David Rosenberg, chief economist & strategist of Gluskin Sheff (and former Merrill Lynch chief economist) wrote last week of similar responses coming from Canadians to the appreciation of their currency, in particular relative to the currency of its major trading partner, the US.

“If there is one thing that Canadians are never happy with (in addition to their local hockey team) it is the Canadian dollar. When it was flirting near that record low of 62 cents nearly a decade ago, everyone lamented the future of the Loonie and closer ties to the U.S. were being recommended from various corners of Bay Street. It was too expensive to buy anything that was imported, it was too costly to make that annual trip to Florida, and tickets to a Broadway play were prohibitive. We felt poorer. We must have been doing something wrong.

Fast-forward to today. Canadians are now fretting about a strong currency. After all, it is going to crush our manufacturing sector, kill our export base and undermines our domestic competitiveness. Even the Bank of Canada commented on how the strength in the CAD is dampening our growth prospects, cutting its medium-term GDP growth forecast.”

Is it just me or do these noises sound eerily familiar to the SA experience? Recall that SA in recent years suffered a massive ‘brain drain’ as young talented and graduated individuals left our country’s shores and rode the paper wealth gravy train in foreign financial centres such as London, the Middle East and New York. Now that these bubbles have burst, and thousands of South Africans are jobless and weighing up the possibility of returning home to ‘umshumi wham’ and ‘we will shoot to kill’, the first step of luring back talent is to set a platform of a stable currency that can be reasonably expected will hold its value, so that these folks can return and embark on entrepreneurial employment creating activities of their own. Nobody living in London or NY will be overly eager to return to a banana republic and continuous inflation. Luring back this talent and/or other talent is the only way that SA will head on a path of sustainable job and wealth creation. Human and physical capital flow toward places where savings and wealth is created, and debasing a currency is anathema to these capital flows.

“For Canadian businesses, the silver lining is that it will be easier to attract talent today compared to a decade ago when the Loonie was sinking. Call it the reverse brain drain. Whatever it is, it is a good thing from a productivity standpoint, which is the cornerstone to our standard of living. That is why I think we should embrace this new era of Canadian dollar strength as opposed to resisting it.” [ed. my emphasis]

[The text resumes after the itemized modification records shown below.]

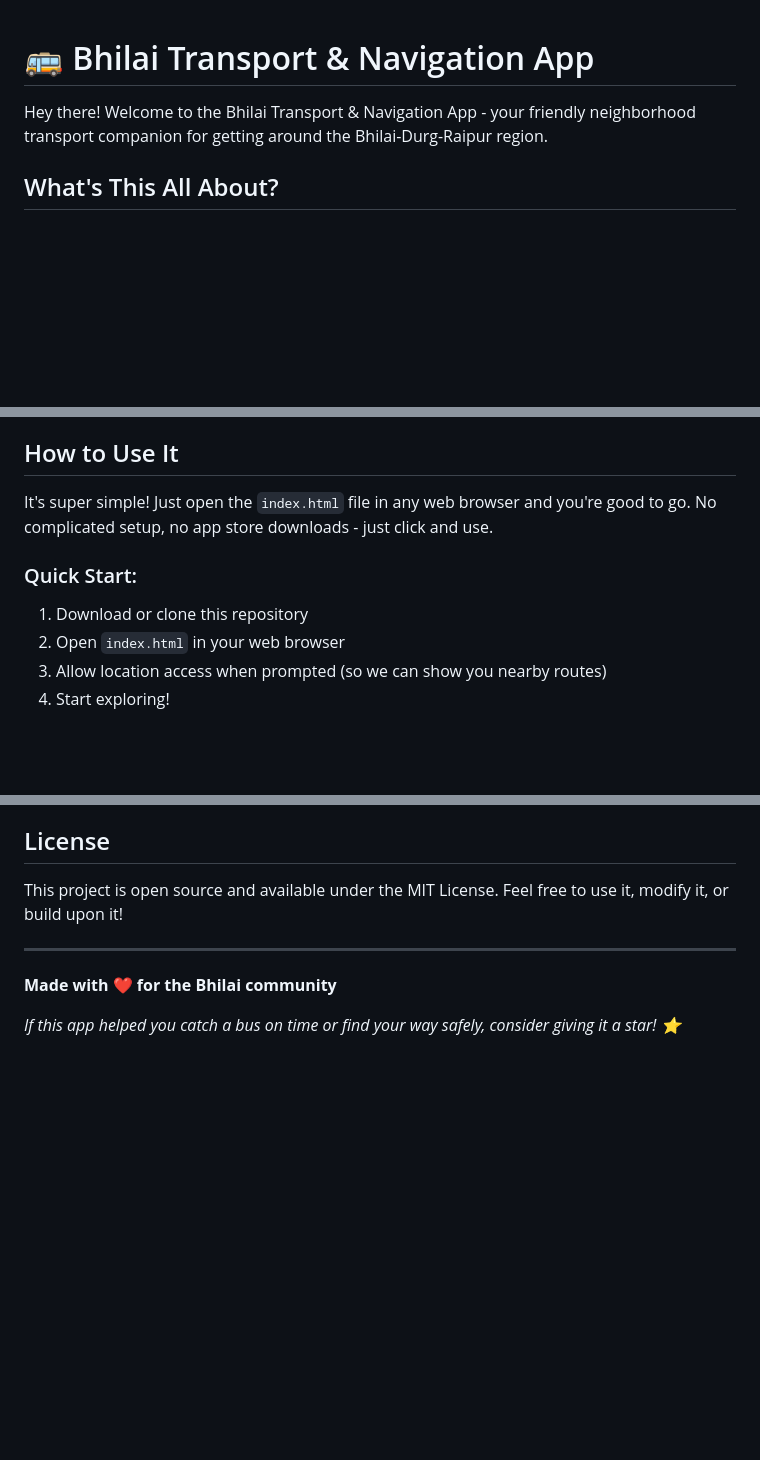
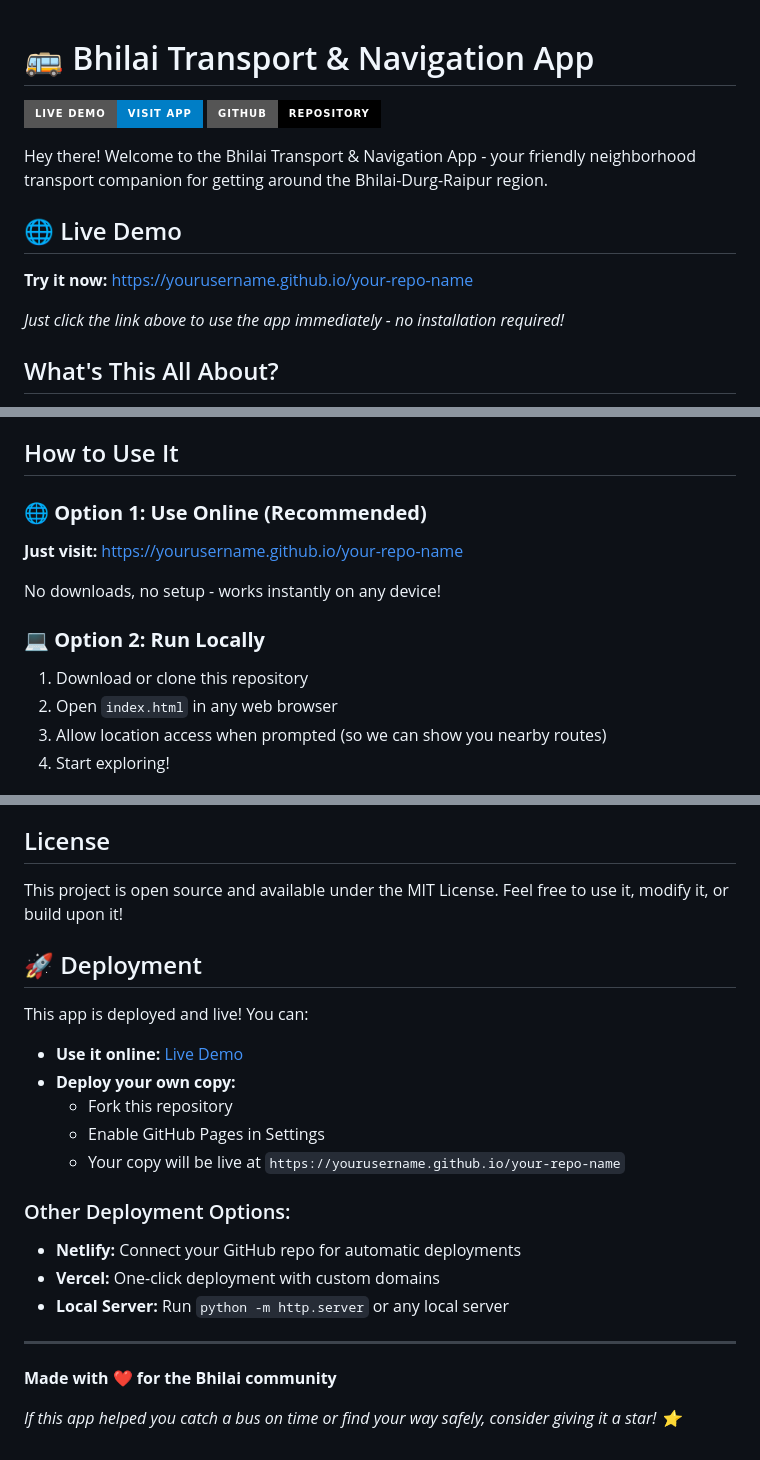
Before and after one commit to TriptiGayakwad/Bhiali-Transport-Navigation, a Markdown page: README.md, 3 parts joined by grey strips. GitHub-like rendering; badges without logos; blank space fills up the shorter version.

```diff
--- a/README.md
+++ b/README.md
@@ -1,6 +1,15 @@
 # 🚌 Bhilai Transport & Navigation App
 
+[![Live Demo](https://img.shields.io/badge/Live%20Demo-Visit%20App-blue?style=for-the-badge)](https://yourusername.github.io/your-repo-name)
+[![GitHub](https://img.shields.io/badge/GitHub-Repository-black?style=for-the-badge&logo=github)](https://github.com/yourusername/your-repo-name)
+
 Hey there! Welcome to the Bhilai Transport & Navigation App - your friendly neighborhood transport companion for getting around the Bhilai-Durg-Raipur region.
+
+## 🌐 Live Demo
+
+**Try it now:** [https://yourusername.github.io/your-repo-name](https://yourusername.github.io/your-repo-name)
+
+*Just click the link above to use the app immediately - no installation required!*
 
 ## What's This All About?
 
@@ -33,11 +42,14 @@ I built this because navigating public transport in our region can be a real pai
 
 ## How to Use It
 
-It's super simple! Just open the `index.html` file in any web browser and you're good to go. No complicated setup, no app store downloads - just click and use.
+### 🌐 **Option 1: Use Online (Recommended)**
+**Just visit:** [https://yourusername.github.io/your-repo-name](https://yourusername.github.io/your-repo-name)
 
-### Quick Start:
+No downloads, no setup - works instantly on any device!
+
+### 💻 **Option 2: Run Locally**
 1. Download or clone this repository
-2. Open `index.html` in your web browser
+2. Open `index.html` in any web browser
 3. Allow location access when prompted (so we can show you nearby routes)
 4. Start exploring!
 
@@ -96,6 +108,21 @@ Whether you're a daily commuter, a college student, or someone who occasionally
 
 This project is open source and available under the MIT License. Feel free to use it, modify it, or build upon it!
 
+## 🚀 Deployment
+
+This app is deployed and live! You can:
+
+- **Use it online:** [Live Demo](https://yourusername.github.io/your-repo-name)
+- **Deploy your own copy:**
+  - Fork this repository
+  - Enable GitHub Pages in Settings
+  - Your copy will be live at `https://yourusername.github.io/your-repo-name`
+
+### Other Deployment Options:
+- **Netlify:** Connect your GitHub repo for automatic deployments
+- **Vercel:** One-click deployment with custom domains
+- **Local Server:** Run `python -m http.server` or any local server
+
 ---
 
 **Made with ❤️ for the Bhilai community**
```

Rosenberg’s research report is a must read. I have attached it below. Note the similarities between SA and Canadian economies in terms of economic structure, debt levels, currency moves and determinants, structure and drivers of equity market, default experience in banking sector, and recent foreign capital flows. This does not need to end badly for SA.
Special Report: Learning to Love the Loonie 102709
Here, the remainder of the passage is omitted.